Stored data entries:

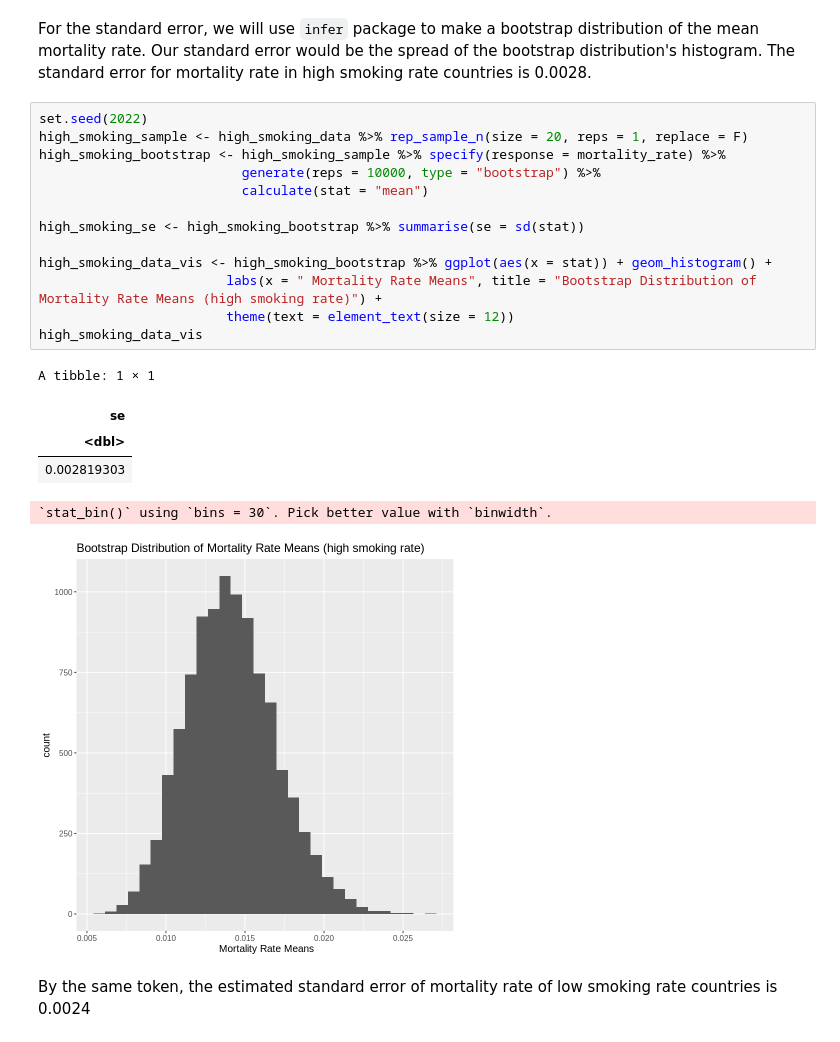
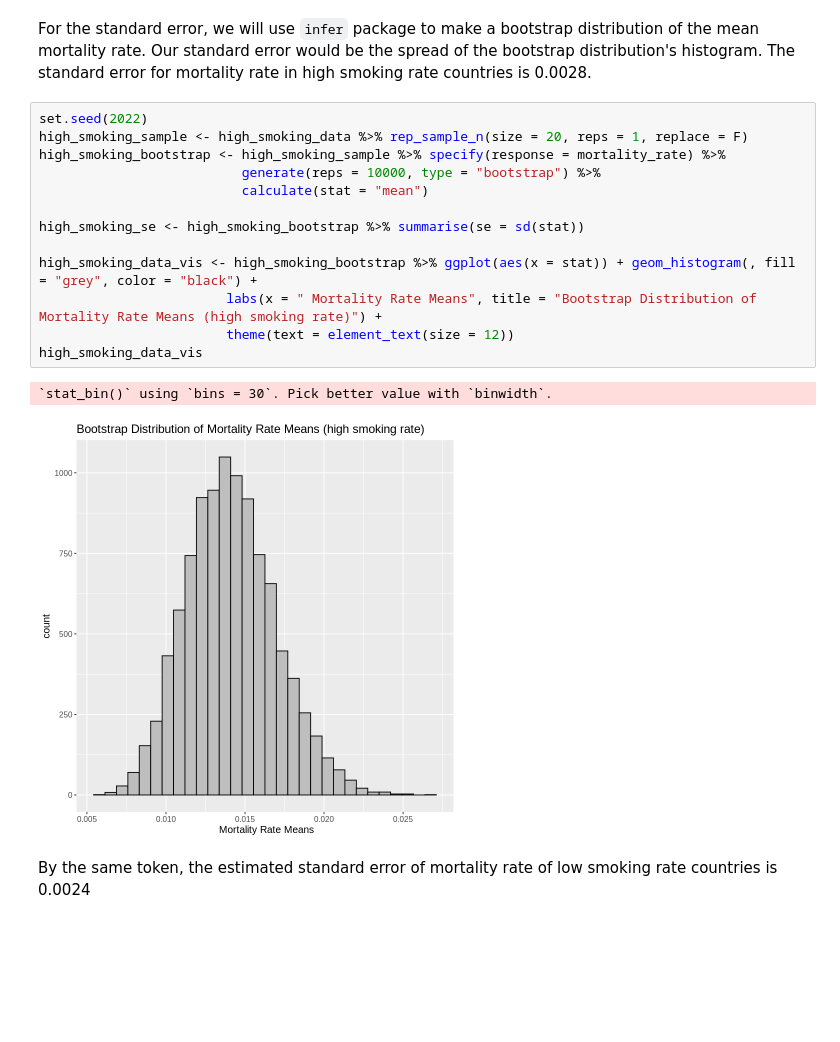
Before and after one commit to RayNguyent/STAT-201-Project, a Jupyter notebook: Proposal.ipynb, the cells around one changed output. Drawn from its saved outputs; the diff is of its cells as text; blank space fills up the shorter version.

```diff
--- a/Proposal.ipynb
+++ b/Proposal.ipynb
@@ -134,23 +135,19 @@ For the standard error, we will use `infer` package to make a bootstrap distribu
 # %%
 set.seed(2022)
 high_smoking_sample <- high_smoking_data %>% rep_sample_n(size = 20, reps = 1, replace = F)
 high_smoking_bootstrap <- high_smoking_sample %>% specify(response = mortality_rate) %>%
                           generate(reps = 10000, type = "bootstrap") %>%
                           calculate(stat = "mean")
 
 high_smoking_se <- high_smoking_bootstrap %>% summarise(se = sd(stat))
 
-high_smoking_data_vis <- high_smoking_bootstrap %>% ggplot(aes(x = stat)) + geom_histogram() +
+high_smoking_data_vis <- high_smoking_bootstrap %>% ggplot(aes(x = stat)) + geom_histogram(, fill = "grey", color = "black") +
                         labs(x = " Mortality Rate Means", title = "Bootstrap Distribution of Mortality Rate Means (high smoking rate)") +
                         theme(text = element_text(size = 12))
 high_smoking_data_vis
 # %% [output]
-A tibble: 1 × 1
+`stat_bin()` using `bins = 30`. Pick better value with `binwidth`.
-| se |
-| <dbl> |
-| 0.002819303 |
-`stat_bin()` using `bins = 30`. Pick better value with `binwidth`.
-[figure, old version]
+[figure, new version]
 # %% [markdown]
 By the same token, the estimated standard error of mortality rate of low smoking rate countries is 0.0024
 # %%
```
Also changed, not shown: parts of 5 cells of this notebook.
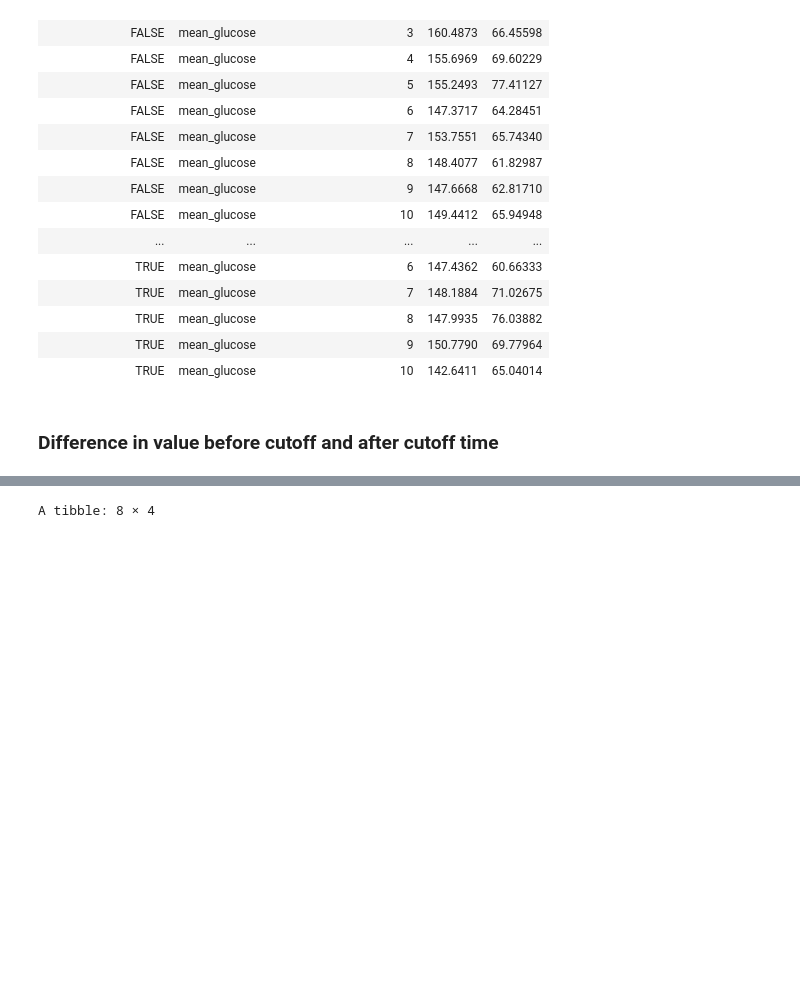
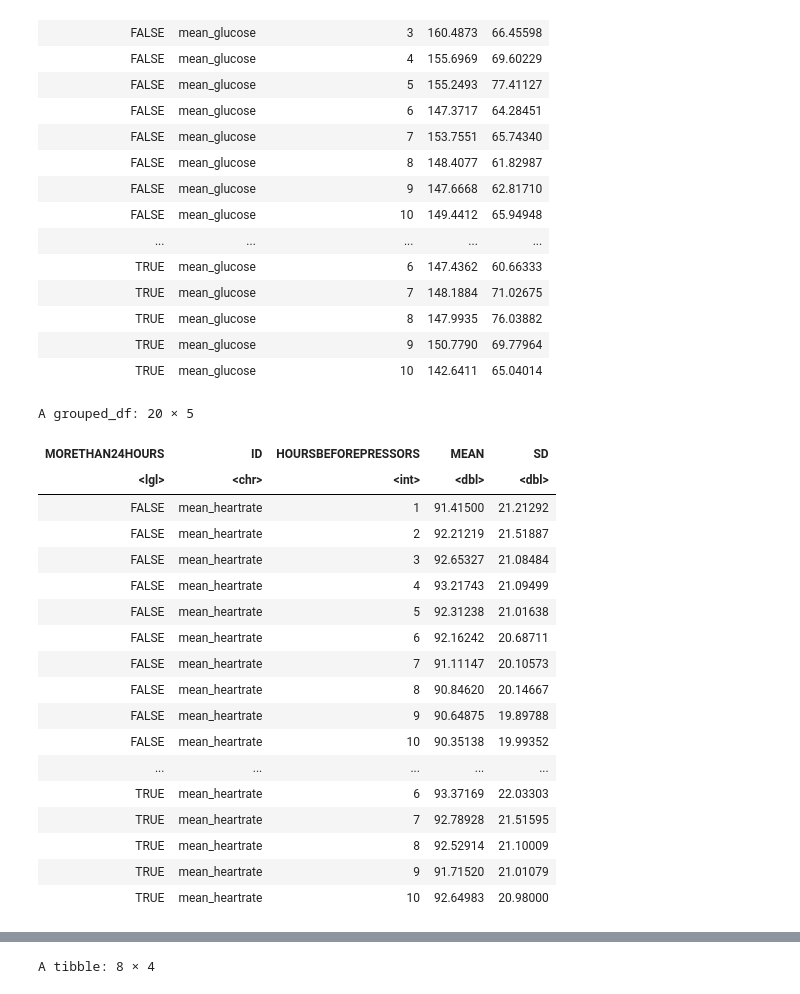
Before and after one commit to ruoyijiang/general, a Jupyter notebook: projects/haimovich_pressors/R_Pressor_Outcomes.ipynb, the cells around one changed output, grey strips where cells are left out. Drawn from its saved outputs; the diff is of its cells as text; code cells hidden in the pictures; blank space fills up the shorter version.

```diff
--- a/projects/haimovich_pressors/R_Pressor_Outcomes.ipynb
+++ b/projects/haimovich_pressors/R_Pressor_Outcomes.ipynb
@@ -663,5 +663,29 @@ A grouped_df: 20 × 5
 | TRUE | mean_glucose | 8 | 147.9935 | 76.03882 |
 | TRUE | mean_glucose | 9 | 150.7790 | 69.77964 |
 | TRUE | mean_glucose | 10 | 142.6411 | 65.04014 |
-# %% [markdown]
-### Difference in value before cutoff and after cutoff time
+# %%
+melt_results_df %>%
+    group_by(MORETHAN24HOURS, ID, INTERVAL) %>%
+    summarize(MEAN = mean(VALUE, na.rm = T), SD = sd(VALUE, na.rm = T)) %>%
+    rename(HOURSBEFOREPRESSORS = INTERVAL) %>%
+    filter(grepl("mean_heartrate", ID))
+# %% [output]
+A grouped_df: 20 × 5
+| MORETHAN24HOURS | ID | HOURSBEFOREPRESSORS | MEAN | SD |
+| <lgl> | <chr> | <int> | <dbl> | <dbl> |
+| FALSE | mean_heartrate | 1 | 91.41500 | 21.21292 |
+| FALSE | mean_heartrate | 2 | 92.21219 | 21.51887 |
+| FALSE | mean_heartrate | 3 | 92.65327 | 21.08484 |
+| FALSE | mean_heartrate | 4 | 93.21743 | 21.09499 |
+| FALSE | mean_heartrate | 5 | 92.31238 | 21.01638 |
+| FALSE | mean_heartrate | 6 | 92.16242 | 20.68711 |
+| FALSE | mean_heartrate | 7 | 91.11147 | 20.10573 |
+| FALSE | mean_heartrate | 8 | 90.84620 | 20.14667 |
+| FALSE | mean_heartrate | 9 | 90.64875 | 19.89788 |
+| FALSE | mean_heartrate | 10 | 90.35138 | 19.99352 |
+| ... | ... | ... | ... | ... |
+| TRUE | mean_heartrate | 6 | 93.37169 | 22.03303 |
+| TRUE | mean_heartrate | 7 | 92.78928 | 21.51595 |
+| TRUE | mean_heartrate | 8 | 92.52914 | 21.10009 |
+| TRUE | mean_heartrate | 9 | 91.71520 | 21.01079 |
+| TRUE | mean_heartrate | 10 | 92.64983 | 20.98000 |
```
Also changed, not shown: parts of 2 cells of this notebook.
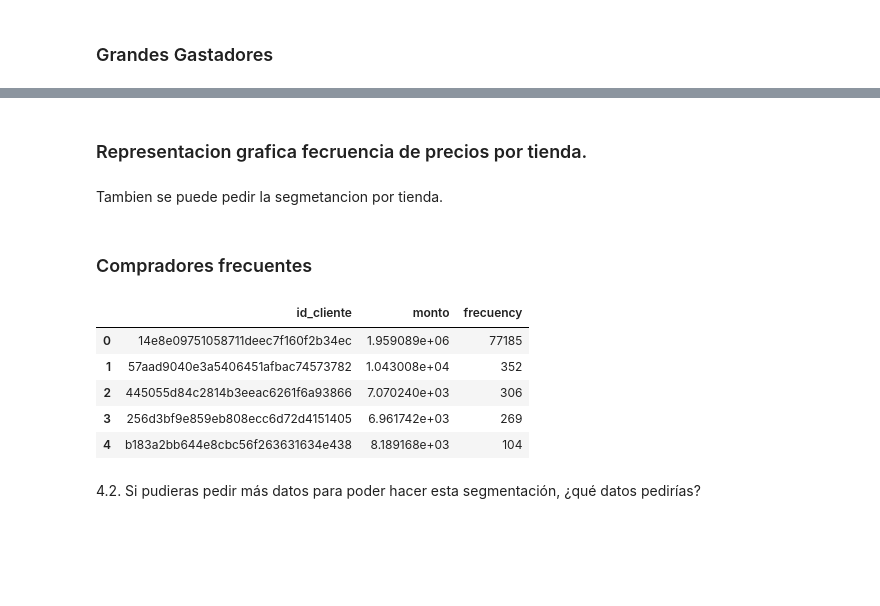
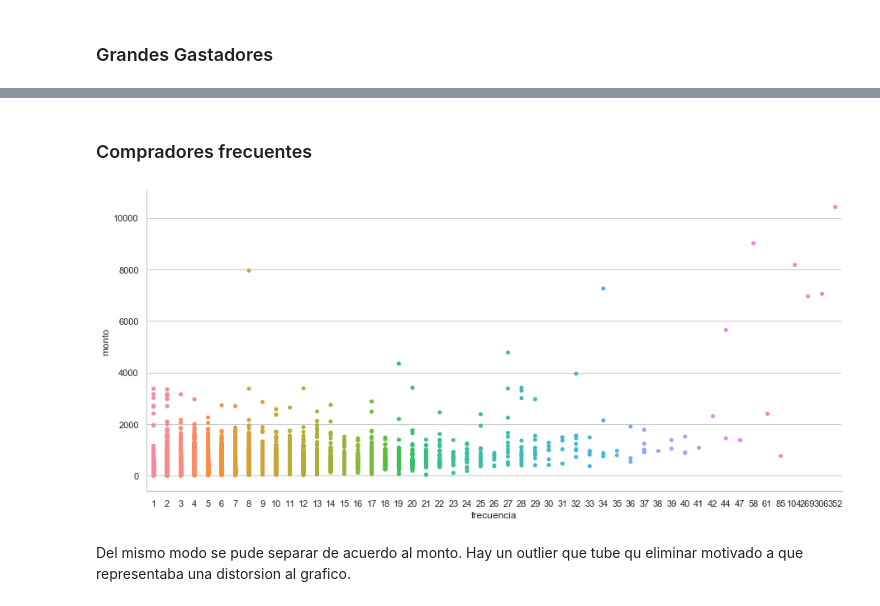
Before and after one commit to jarb29/LUMINUX, a Jupyter notebook: luminux-challenge.ipynb, the cells around one changed output, grey strips where cells are left out. Saved outputs shown, nothing was run; the diff lists cells and outputs as text; code cells hidden in the pictures; blank space fills up the shorter version.

```diff
--- a/luminux-challenge.ipynb
+++ b/luminux-challenge.ipynb
@@ -407,22 +379,24 @@ g.set_axis_labels("Monto", "Conteo")
-# %% [markdown]
-###  Representacion grafica fecruencia de precios por tienda.
-# %% [markdown]
-Tambien se puede pedir la segmetancion por tienda.
 # %% [markdown]
 ### Compradores frecuentes
 # %%
 df1 = df.groupby(["id_cliente"])['monto'].sum()
 df2 = df.groupby(["id_cliente"])['id_cliente'].count()
 
 result = pd.concat([df1, df2], axis=1, join='inner')
-result.columns = ["monto", "frecuency"]
-result.sort_values(by=["frecuency"], ascending=False).reset_index().head()
+result.columns = ["monto", "frecuencia"]
+result = result.sort_values(by=["frecuencia"], ascending=False).reset_index()
+
+result = result.drop(result.index[0])
+result
+
+e = sns.catplot(x='frecuencia', y='monto',
+            data=result,
+            jitter=False,
+            height=4, aspect=1.5)
+
+e.fig.set_figwidth(14)
+e.fig.set_figheight(6)
 # %% [output]
-|  | id_cliente | monto | frecuency |
-| 0 | 14e8e09751058711deec7f160f2b34ec | 1.959089e+06 | 77185 |
-| 1 | 57aad9040e3a5406451afbac74573782 | 1.043008e+04 | 352 |
-| 2 | 445055d84c2814b3eeac6261f6a93866 | 7.070240e+03 | 306 |
-| 3 | 256d3bf9e859eb808ecc6d72d4151405 | 6.961742e+03 | 269 |
-| 4 | b183a2bb644e8cbc56f263631634e438 | 8.189168e+03 | 104 |
+[figure, added]
-# %% [markdown]
-4.2. Si pudieras pedir más datos para poder hacer esta segmentación, ¿qué datos pedirías?
+# %% [markdown]
+Del mismo modo se pude separar de acuerdo al monto. Hay un outlier que tube qu eliminar motivado a que representaba una distorsion al grafico.
```
Also changed, not shown: parts of 26 cells of this notebook.
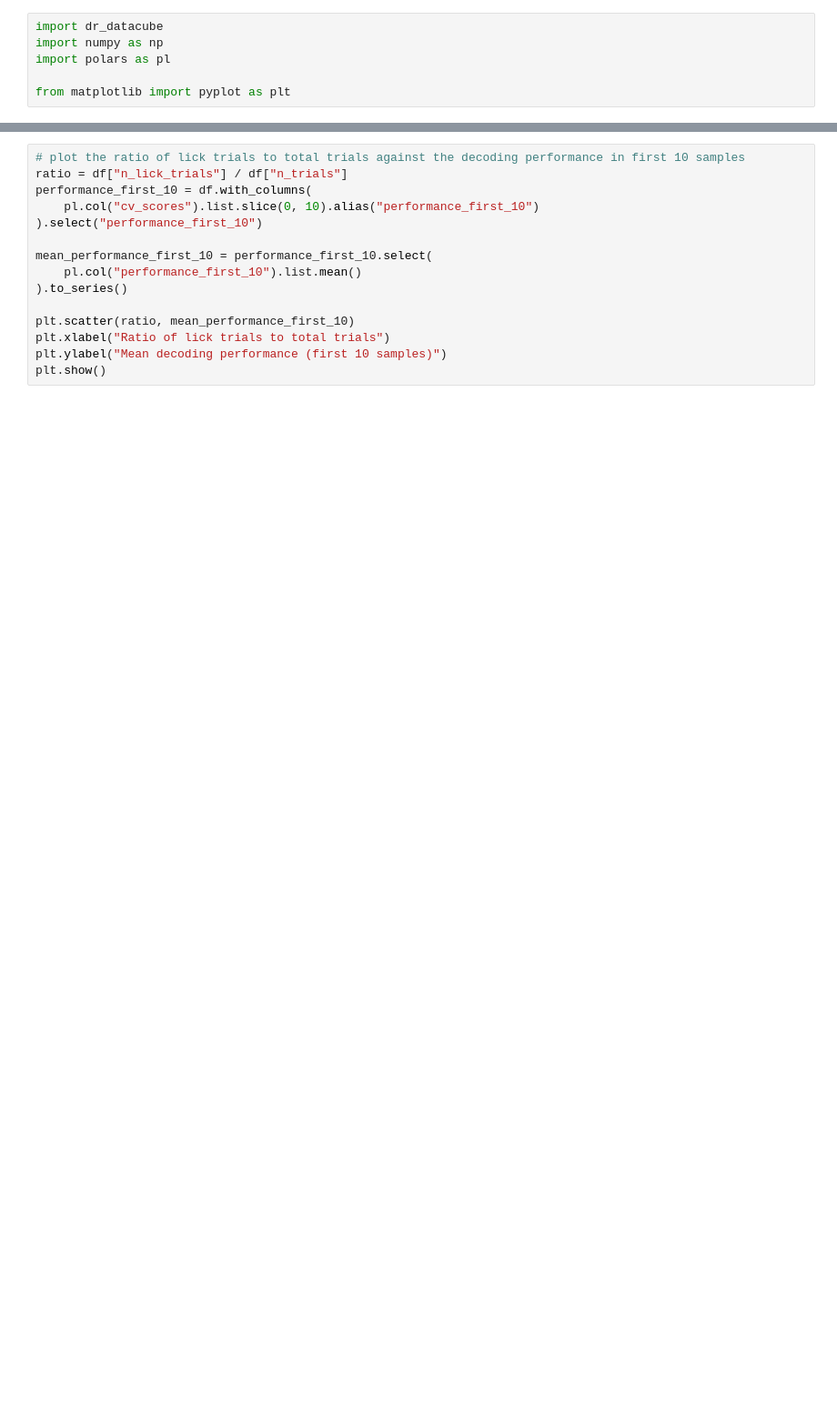
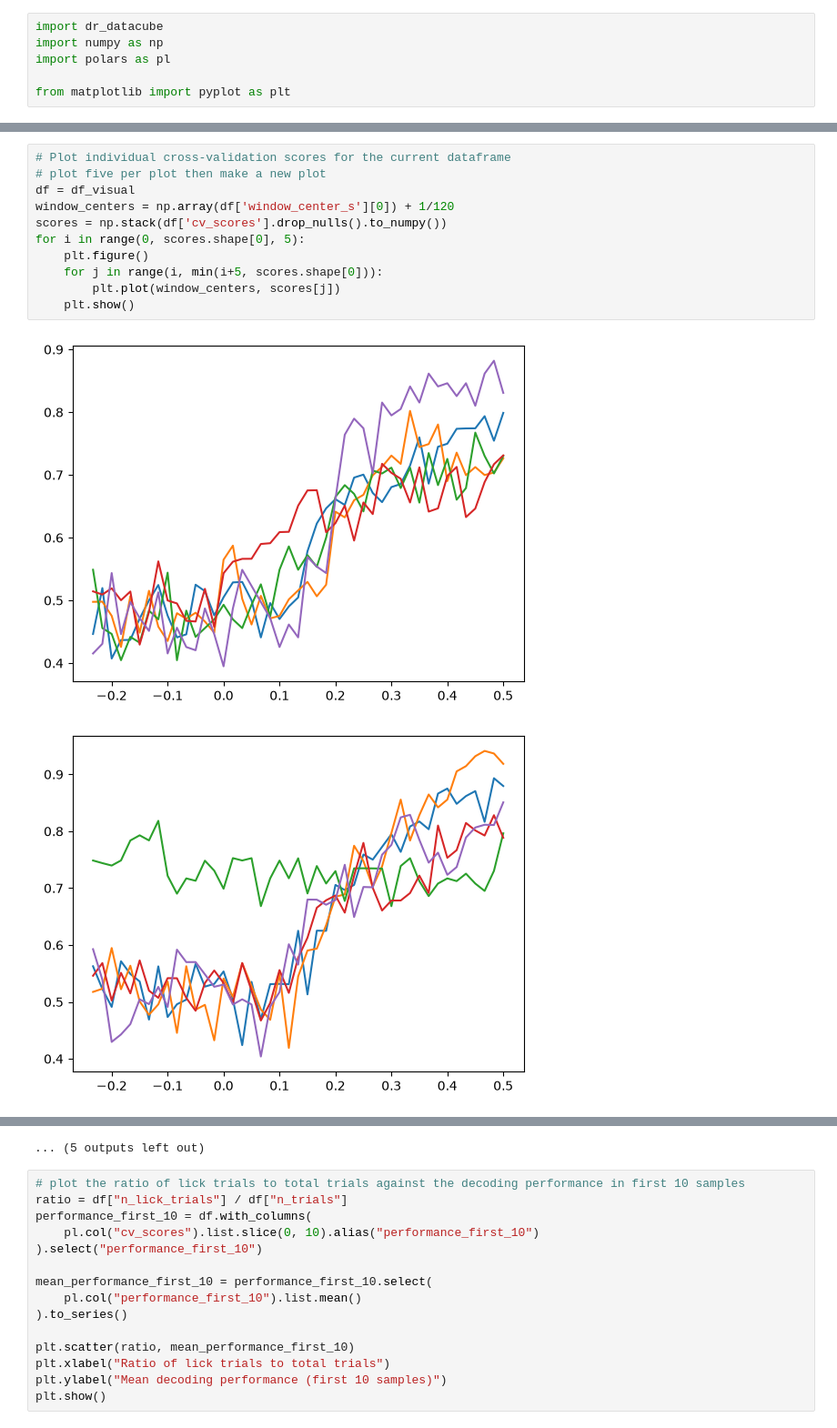
Before and after one commit to corbennett/dynamic_routing_facemap, a Jupyter notebook: analysis.ipynb, the cells around one changed output, grey strips where cells are left out. Shown at 91% size. Cells and saved outputs as stored; diff of their text form; blank space fills up the shorter version.

```diff
--- a/analysis.ipynb
+++ b/analysis.ipynb
@@ -51,0 +102,14 @@ Text(0, 0.5, 'CV Score: lick vs no lick trials')
+# %%
+# Plot individual cross-validation scores for the current dataframe
+# plot five per plot then make a new plot
+df = df_visual
+window_centers = np.array(df['window_center_s'][0]) + 1/120
+scores = np.stack(df['cv_scores'].drop_nulls().to_numpy())
+for i in range(0, scores.shape[0], 5):
+    plt.figure()
+    for j in range(i, min(i+5, scores.shape[0])):
+        plt.plot(window_centers, scores[j])
+    plt.show()
+# %% [output]
+[figure, added]
+[figure, added]
@@ -52,3 +126,4 @@ Text(0, 0.5, 'CV Score: lick vs no lick trials')
+... (5 outputs left out)
 # %%
 # plot the ratio of lick trials to total trials against the decoding performance in first 10 samples
 ratio = df["n_lick_trials"] / df["n_trials"]
```
Also changed, not shown: parts of 12 cells of this notebook, 2 other files.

EXERCISE DETAILS: When a line of the records includes "Proposal", that line belongs in the answer.

EXERCISE OUTPUT:
Before and after one commit to RayNguyent/STAT-201-Project, a Jupyter notebook: Proposal.ipynb, the cells around one changed output. Drawn from its saved outputs; the diff is of its cells as text; blank space fills up the shorter version.
--- a/Proposal.ipynb
+++ b/Proposal.ipynb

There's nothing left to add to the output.